_What to work on_. Would you reproduce each line below exactly, leaving every picture out?

Edit difference data
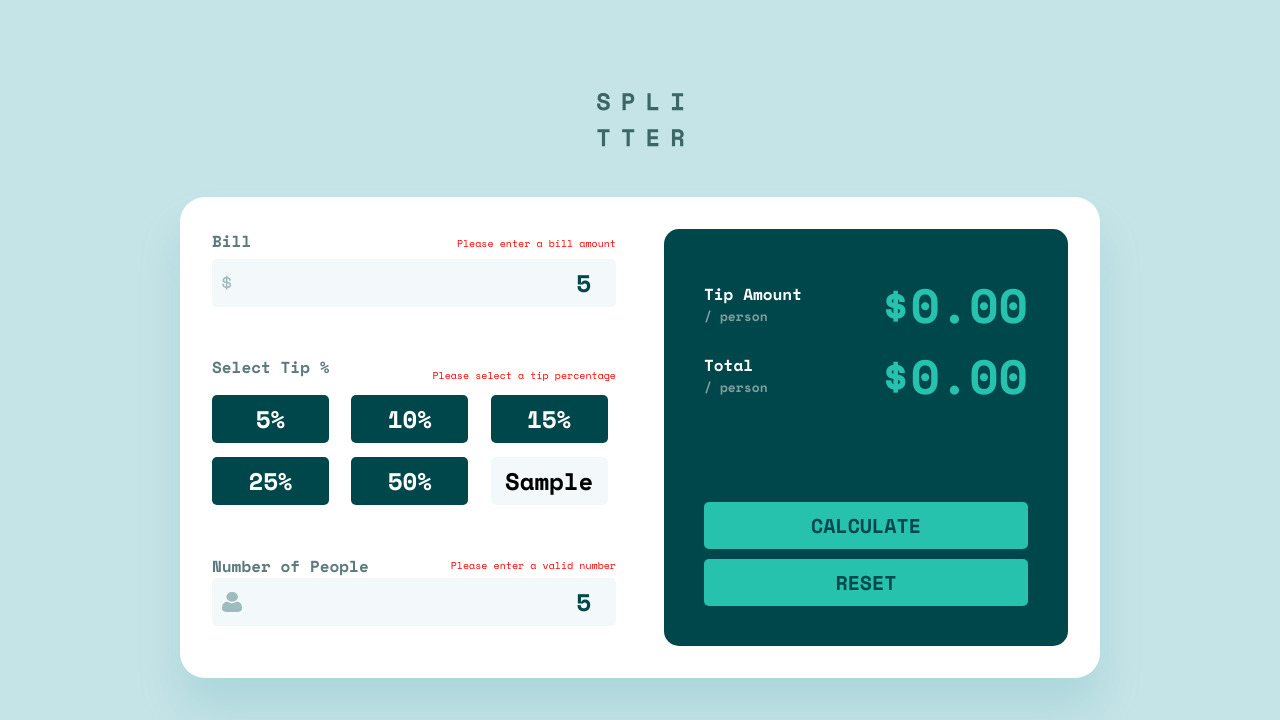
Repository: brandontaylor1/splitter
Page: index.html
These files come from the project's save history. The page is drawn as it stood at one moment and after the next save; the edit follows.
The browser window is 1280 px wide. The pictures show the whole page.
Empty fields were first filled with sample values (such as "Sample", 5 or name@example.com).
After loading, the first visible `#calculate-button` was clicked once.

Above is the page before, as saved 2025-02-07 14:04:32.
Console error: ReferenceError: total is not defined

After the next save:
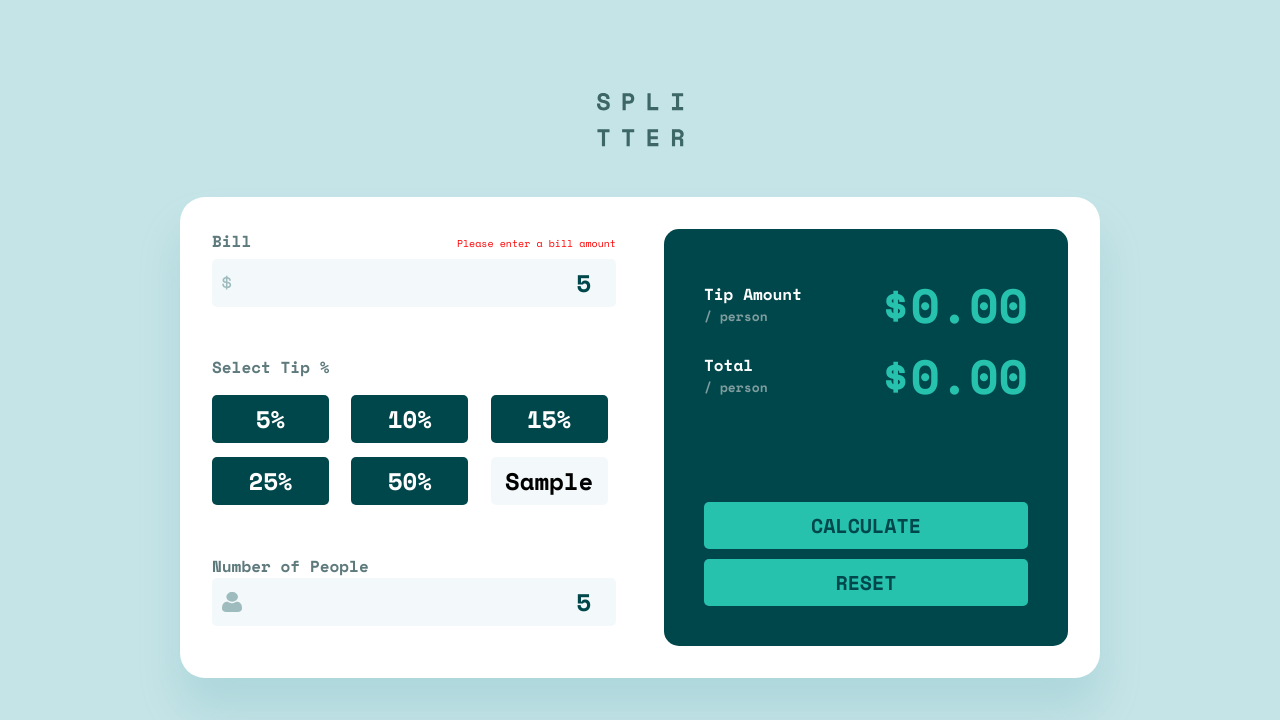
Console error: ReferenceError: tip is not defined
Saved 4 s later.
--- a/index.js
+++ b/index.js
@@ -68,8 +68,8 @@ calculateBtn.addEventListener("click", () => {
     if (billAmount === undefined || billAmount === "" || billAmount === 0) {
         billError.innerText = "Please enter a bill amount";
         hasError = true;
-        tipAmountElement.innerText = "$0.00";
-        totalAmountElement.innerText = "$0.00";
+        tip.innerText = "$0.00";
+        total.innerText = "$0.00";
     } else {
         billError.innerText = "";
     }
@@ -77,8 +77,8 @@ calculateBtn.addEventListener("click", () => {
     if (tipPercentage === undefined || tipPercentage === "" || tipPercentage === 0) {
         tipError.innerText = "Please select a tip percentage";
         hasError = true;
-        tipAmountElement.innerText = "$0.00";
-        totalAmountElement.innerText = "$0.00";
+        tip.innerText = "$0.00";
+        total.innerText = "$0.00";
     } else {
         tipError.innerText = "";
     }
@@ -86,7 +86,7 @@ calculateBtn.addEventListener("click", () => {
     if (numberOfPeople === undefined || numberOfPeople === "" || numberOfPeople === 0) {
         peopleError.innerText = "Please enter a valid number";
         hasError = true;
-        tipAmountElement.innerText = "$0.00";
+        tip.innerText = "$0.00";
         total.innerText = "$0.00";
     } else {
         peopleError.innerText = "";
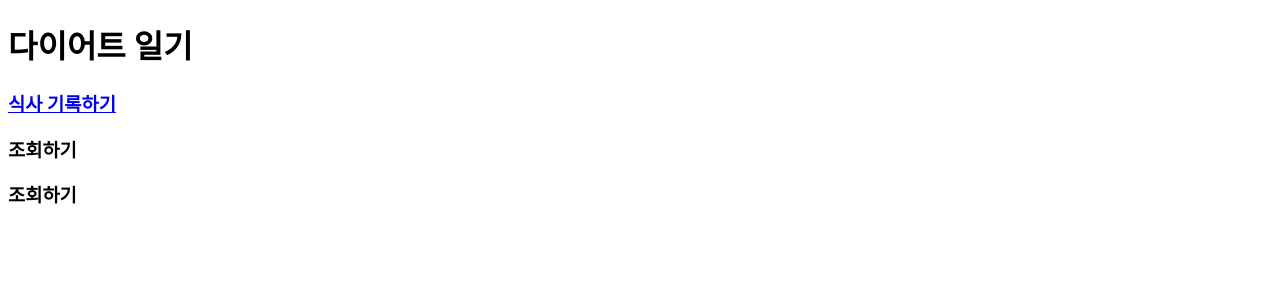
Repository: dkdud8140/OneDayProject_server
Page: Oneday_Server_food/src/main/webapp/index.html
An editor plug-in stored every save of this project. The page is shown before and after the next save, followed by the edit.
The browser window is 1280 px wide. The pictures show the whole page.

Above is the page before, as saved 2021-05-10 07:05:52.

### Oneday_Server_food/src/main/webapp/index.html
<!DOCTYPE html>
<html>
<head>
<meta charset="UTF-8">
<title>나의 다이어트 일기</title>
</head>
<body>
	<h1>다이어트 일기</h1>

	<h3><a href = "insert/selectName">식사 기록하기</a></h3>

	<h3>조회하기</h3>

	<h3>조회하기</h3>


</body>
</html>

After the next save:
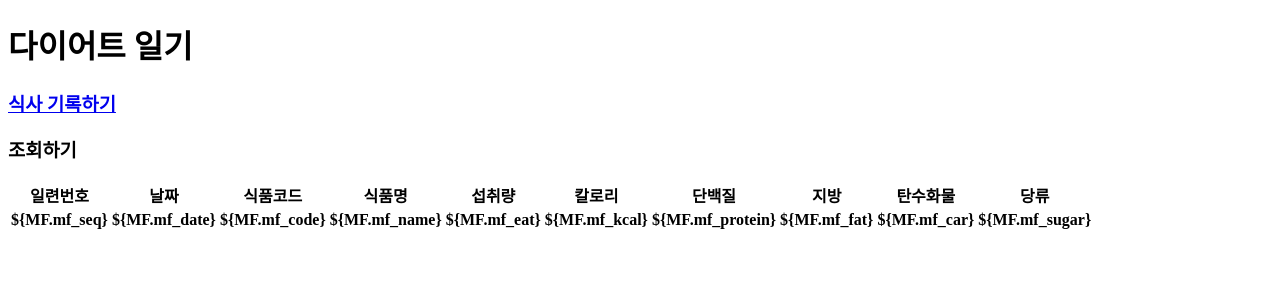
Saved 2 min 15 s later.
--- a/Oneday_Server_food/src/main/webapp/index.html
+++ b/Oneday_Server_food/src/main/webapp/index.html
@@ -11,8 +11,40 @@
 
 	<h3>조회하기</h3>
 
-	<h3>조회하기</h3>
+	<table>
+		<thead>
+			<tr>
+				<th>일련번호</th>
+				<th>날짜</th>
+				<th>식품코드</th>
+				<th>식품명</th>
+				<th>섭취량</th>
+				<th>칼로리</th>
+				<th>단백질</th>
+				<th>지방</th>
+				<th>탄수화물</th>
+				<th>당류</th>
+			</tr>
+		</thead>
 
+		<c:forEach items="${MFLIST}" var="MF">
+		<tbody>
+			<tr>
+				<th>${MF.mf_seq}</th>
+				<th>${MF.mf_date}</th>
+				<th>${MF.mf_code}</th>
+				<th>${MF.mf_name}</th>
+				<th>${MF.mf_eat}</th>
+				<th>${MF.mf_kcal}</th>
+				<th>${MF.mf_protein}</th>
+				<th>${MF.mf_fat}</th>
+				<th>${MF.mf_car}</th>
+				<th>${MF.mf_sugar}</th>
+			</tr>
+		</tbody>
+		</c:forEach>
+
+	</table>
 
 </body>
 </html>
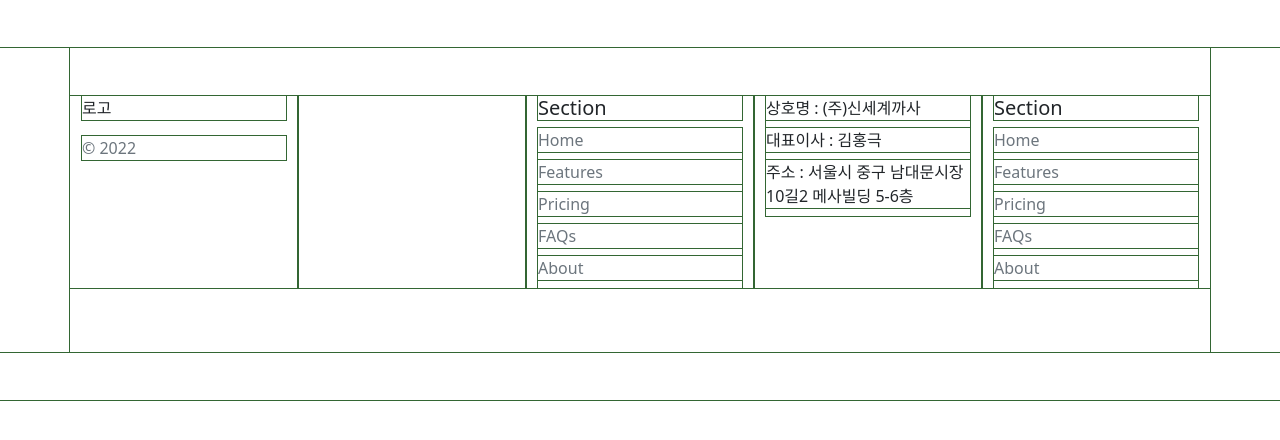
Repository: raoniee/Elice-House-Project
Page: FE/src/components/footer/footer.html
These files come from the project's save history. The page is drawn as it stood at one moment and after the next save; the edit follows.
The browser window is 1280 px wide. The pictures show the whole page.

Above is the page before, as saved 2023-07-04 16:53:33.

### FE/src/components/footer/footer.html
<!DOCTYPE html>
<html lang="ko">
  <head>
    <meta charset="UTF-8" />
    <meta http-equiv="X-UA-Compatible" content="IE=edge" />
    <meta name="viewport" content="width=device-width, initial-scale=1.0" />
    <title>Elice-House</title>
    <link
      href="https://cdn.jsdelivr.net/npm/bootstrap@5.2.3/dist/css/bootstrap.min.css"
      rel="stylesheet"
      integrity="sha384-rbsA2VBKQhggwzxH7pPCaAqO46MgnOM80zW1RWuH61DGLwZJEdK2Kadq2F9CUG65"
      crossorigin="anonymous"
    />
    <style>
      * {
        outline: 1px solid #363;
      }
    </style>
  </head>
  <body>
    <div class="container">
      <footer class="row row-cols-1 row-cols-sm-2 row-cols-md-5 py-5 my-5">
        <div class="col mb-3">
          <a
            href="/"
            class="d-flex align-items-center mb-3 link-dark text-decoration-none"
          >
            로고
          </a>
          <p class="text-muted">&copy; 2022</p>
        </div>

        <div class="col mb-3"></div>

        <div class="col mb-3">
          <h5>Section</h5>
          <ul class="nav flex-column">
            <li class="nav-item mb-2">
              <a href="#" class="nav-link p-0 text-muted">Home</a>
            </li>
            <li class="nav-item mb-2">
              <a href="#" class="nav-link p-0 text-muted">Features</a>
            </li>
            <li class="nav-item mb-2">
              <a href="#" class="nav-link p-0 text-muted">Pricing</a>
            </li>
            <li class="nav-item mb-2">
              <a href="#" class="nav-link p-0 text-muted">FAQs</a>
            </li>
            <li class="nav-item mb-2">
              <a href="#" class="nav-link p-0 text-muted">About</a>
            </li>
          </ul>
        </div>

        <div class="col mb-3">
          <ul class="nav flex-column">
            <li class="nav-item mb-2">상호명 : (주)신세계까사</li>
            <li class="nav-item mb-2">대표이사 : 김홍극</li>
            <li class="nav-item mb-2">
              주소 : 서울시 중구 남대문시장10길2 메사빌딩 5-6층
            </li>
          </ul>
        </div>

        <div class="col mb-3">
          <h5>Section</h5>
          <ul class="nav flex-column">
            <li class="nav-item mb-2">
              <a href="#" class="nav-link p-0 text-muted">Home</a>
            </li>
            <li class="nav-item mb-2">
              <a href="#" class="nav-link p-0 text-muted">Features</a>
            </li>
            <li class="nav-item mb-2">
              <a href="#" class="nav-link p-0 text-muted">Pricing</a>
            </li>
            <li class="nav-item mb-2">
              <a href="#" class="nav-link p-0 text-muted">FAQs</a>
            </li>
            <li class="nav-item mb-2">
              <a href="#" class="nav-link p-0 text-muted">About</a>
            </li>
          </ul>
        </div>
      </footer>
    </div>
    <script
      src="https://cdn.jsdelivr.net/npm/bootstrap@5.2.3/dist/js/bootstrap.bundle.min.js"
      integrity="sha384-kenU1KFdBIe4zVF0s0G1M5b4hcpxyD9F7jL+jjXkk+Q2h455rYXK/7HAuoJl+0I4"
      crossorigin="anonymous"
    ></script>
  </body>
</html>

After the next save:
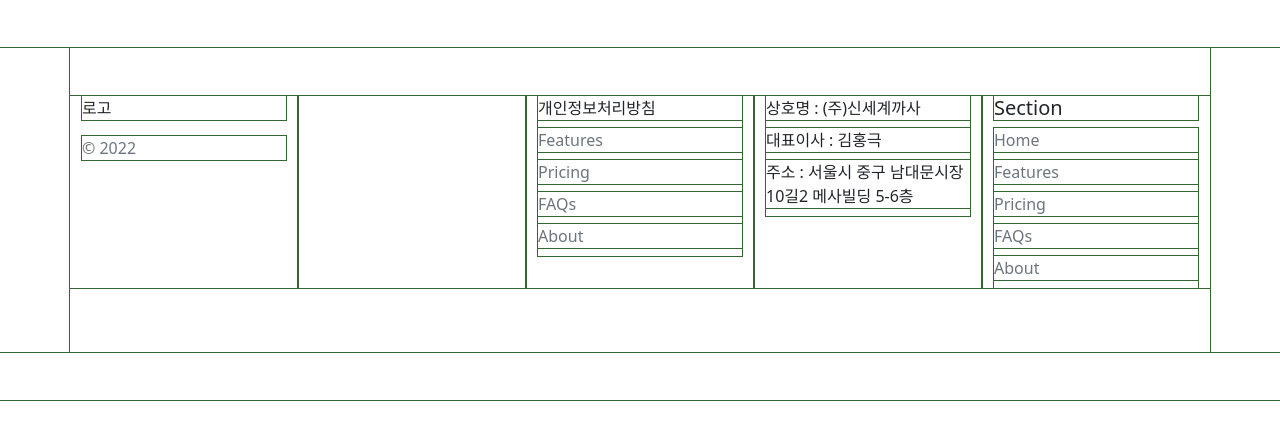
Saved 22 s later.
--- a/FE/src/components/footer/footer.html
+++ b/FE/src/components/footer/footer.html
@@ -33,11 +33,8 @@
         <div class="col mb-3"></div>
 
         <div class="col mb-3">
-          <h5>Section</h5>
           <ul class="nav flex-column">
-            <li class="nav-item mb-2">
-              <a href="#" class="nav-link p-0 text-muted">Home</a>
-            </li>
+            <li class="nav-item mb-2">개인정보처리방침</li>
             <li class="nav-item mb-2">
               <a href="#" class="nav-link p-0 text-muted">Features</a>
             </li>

_Finished task_.
Repository: brandontaylor1/splitter
Page: index.html
These files come from the project's save history. The page is drawn as it stood at one moment and after the next save; the edit follows.
The browser window is 1280 px wide. The pictures show the whole page.
Empty fields were first filled with sample values (such as "Sample", 5 or name@example.com).
After loading, the first visible `#calculate-button` was clicked once.

Above is the page before, as saved 2025-02-07 14:04:32.
Console error: ReferenceError: total is not defined

After the next save:
Console error: ReferenceError: tip is not defined
Saved 4 s later.
--- a/index.js
+++ b/index.js
@@ -68,8 +68,8 @@ calculateBtn.addEventListener("click", () => {
     if (billAmount === undefined || billAmount === "" || billAmount === 0) {
         billError.innerText = "Please enter a bill amount";
         hasError = true;
-        tipAmountElement.innerText = "$0.00";
-        totalAmountElement.innerText = "$0.00";
+        tip.innerText = "$0.00";
+        total.innerText = "$0.00";
     } else {
         billError.innerText = "";
     }
@@ -77,8 +77,8 @@ calculateBtn.addEventListener("click", () => {
     if (tipPercentage === undefined || tipPercentage === "" || tipPercentage === 0) {
         tipError.innerText = "Please select a tip percentage";
         hasError = true;
-        tipAmountElement.innerText = "$0.00";
-        totalAmountElement.innerText = "$0.00";
+        tip.innerText = "$0.00";
+        total.innerText = "$0.00";
     } else {
         tipError.innerText = "";
     }
@@ -86,7 +86,7 @@ calculateBtn.addEventListener("click", () => {
     if (numberOfPeople === undefined || numberOfPeople === "" || numberOfPeople === 0) {
         peopleError.innerText = "Please enter a valid number";
         hasError = true;
-        tipAmountElement.innerText = "$0.00";
+        tip.innerText = "$0.00";
         total.innerText = "$0.00";
     } else {
         peopleError.innerText = "";
Repository: dkdud8140/OneDayProject_server
Page: Oneday_Server_food/src/main/webapp/index.html
An editor plug-in stored every save of this project. The page is shown before and after the next save, followed by the edit.
The browser window is 1280 px wide. The pictures show the whole page.

Above is the page before, as saved 2021-05-10 07:05:52.

### Oneday_Server_food/src/main/webapp/index.html
<!DOCTYPE html>
<html>
<head>
<meta charset="UTF-8">
<title>나의 다이어트 일기</title>
</head>
<body>
	<h1>다이어트 일기</h1>

	<h3><a href = "insert/selectName">식사 기록하기</a></h3>

	<h3>조회하기</h3>

	<h3>조회하기</h3>


</body>
</html>

After the next save:
Saved 2 min 15 s later.
--- a/Oneday_Server_food/src/main/webapp/index.html
+++ b/Oneday_Server_food/src/main/webapp/index.html
@@ -11,8 +11,40 @@
 
 	<h3>조회하기</h3>
 
-	<h3>조회하기</h3>
+	<table>
+		<thead>
+			<tr>
+				<th>일련번호</th>
+				<th>날짜</th>
+				<th>식품코드</th>
+				<th>식품명</th>
+				<th>섭취량</th>
+				<th>칼로리</th>
+				<th>단백질</th>
+				<th>지방</th>
+				<th>탄수화물</th>
+				<th>당류</th>
+			</tr>
+		</thead>
 
+		<c:forEach items="${MFLIST}" var="MF">
+		<tbody>
+			<tr>
+				<th>${MF.mf_seq}</th>
+				<th>${MF.mf_date}</th>
+				<th>${MF.mf_code}</th>
+				<th>${MF.mf_name}</th>
+				<th>${MF.mf_eat}</th>
+				<th>${MF.mf_kcal}</th>
+				<th>${MF.mf_protein}</th>
+				<th>${MF.mf_fat}</th>
+				<th>${MF.mf_car}</th>
+				<th>${MF.mf_sugar}</th>
+			</tr>
+		</tbody>
+		</c:forEach>
+
+	</table>
 
 </body>
 </html>
Repository: raoniee/Elice-House-Project
Page: FE/src/components/footer/footer.html
These files come from the project's save history. The page is drawn as it stood at one moment and after the next save; the edit follows.
The browser window is 1280 px wide. The pictures show the whole page.

Above is the page before, as saved 2023-07-04 16:53:33.

### FE/src/components/footer/footer.html
<!DOCTYPE html>
<html lang="ko">
  <head>
    <meta charset="UTF-8" />
    <meta http-equiv="X-UA-Compatible" content="IE=edge" />
    <meta name="viewport" content="width=device-width, initial-scale=1.0" />
    <title>Elice-House</title>
    <link
      href="https://cdn.jsdelivr.net/npm/bootstrap@5.2.3/dist/css/bootstrap.min.css"
      rel="stylesheet"
      integrity="sha384-rbsA2VBKQhggwzxH7pPCaAqO46MgnOM80zW1RWuH61DGLwZJEdK2Kadq2F9CUG65"
      crossorigin="anonymous"
    />
    <style>
      * {
        outline: 1px solid #363;
      }
    </style>
  </head>
  <body>
    <div class="container">
      <footer class="row row-cols-1 row-cols-sm-2 row-cols-md-5 py-5 my-5">
        <div class="col mb-3">
          <a
            href="/"
            class="d-flex align-items-center mb-3 link-dark text-decoration-none"
          >
            로고
          </a>
          <p class="text-muted">&copy; 2022</p>
        </div>

        <div class="col mb-3"></div>

        <div class="col mb-3">
          <h5>Section</h5>
          <ul class="nav flex-column">
            <li class="nav-item mb-2">
              <a href="#" class="nav-link p-0 text-muted">Home</a>
            </li>
            <li class="nav-item mb-2">
              <a href="#" class="nav-link p-0 text-muted">Features</a>
            </li>
            <li class="nav-item mb-2">
              <a href="#" class="nav-link p-0 text-muted">Pricing</a>
            </li>
            <li class="nav-item mb-2">
              <a href="#" class="nav-link p-0 text-muted">FAQs</a>
            </li>
            <li class="nav-item mb-2">
              <a href="#" class="nav-link p-0 text-muted">About</a>
            </li>
          </ul>
        </div>

        <div class="col mb-3">
          <ul class="nav flex-column">
            <li class="nav-item mb-2">상호명 : (주)신세계까사</li>
            <li class="nav-item mb-2">대표이사 : 김홍극</li>
            <li class="nav-item mb-2">
              주소 : 서울시 중구 남대문시장10길2 메사빌딩 5-6층
            </li>
          </ul>
        </div>

        <div class="col mb-3">
          <h5>Section</h5>
          <ul class="nav flex-column">
            <li class="nav-item mb-2">
              <a href="#" class="nav-link p-0 text-muted">Home</a>
            </li>
            <li class="nav-item mb-2">
              <a href="#" class="nav-link p-0 text-muted">Features</a>
            </li>
            <li class="nav-item mb-2">
              <a href="#" class="nav-link p-0 text-muted">Pricing</a>
            </li>
            <li class="nav-item mb-2">
              <a href="#" class="nav-link p-0 text-muted">FAQs</a>
            </li>
            <li class="nav-item mb-2">
              <a href="#" class="nav-link p-0 text-muted">About</a>
            </li>
          </ul>
        </div>
      </footer>
    </div>
    <script
      src="https://cdn.jsdelivr.net/npm/bootstrap@5.2.3/dist/js/bootstrap.bundle.min.js"
      integrity="sha384-kenU1KFdBIe4zVF0s0G1M5b4hcpxyD9F7jL+jjXkk+Q2h455rYXK/7HAuoJl+0I4"
      crossorigin="anonymous"
    ></script>
  </body>
</html>

After the next save:
Saved 22 s later.
--- a/FE/src/components/footer/footer.html
+++ b/FE/src/components/footer/footer.html
@@ -33,11 +33,8 @@
         <div class="col mb-3"></div>
 
         <div class="col mb-3">
-          <h5>Section</h5>
           <ul class="nav flex-column">
-            <li class="nav-item mb-2">
-              <a href="#" class="nav-link p-0 text-muted">Home</a>
-            </li>
+            <li class="nav-item mb-2">개인정보처리방침</li>
             <li class="nav-item mb-2">
               <a href="#" class="nav-link p-0 text-muted">Features</a>
             </li>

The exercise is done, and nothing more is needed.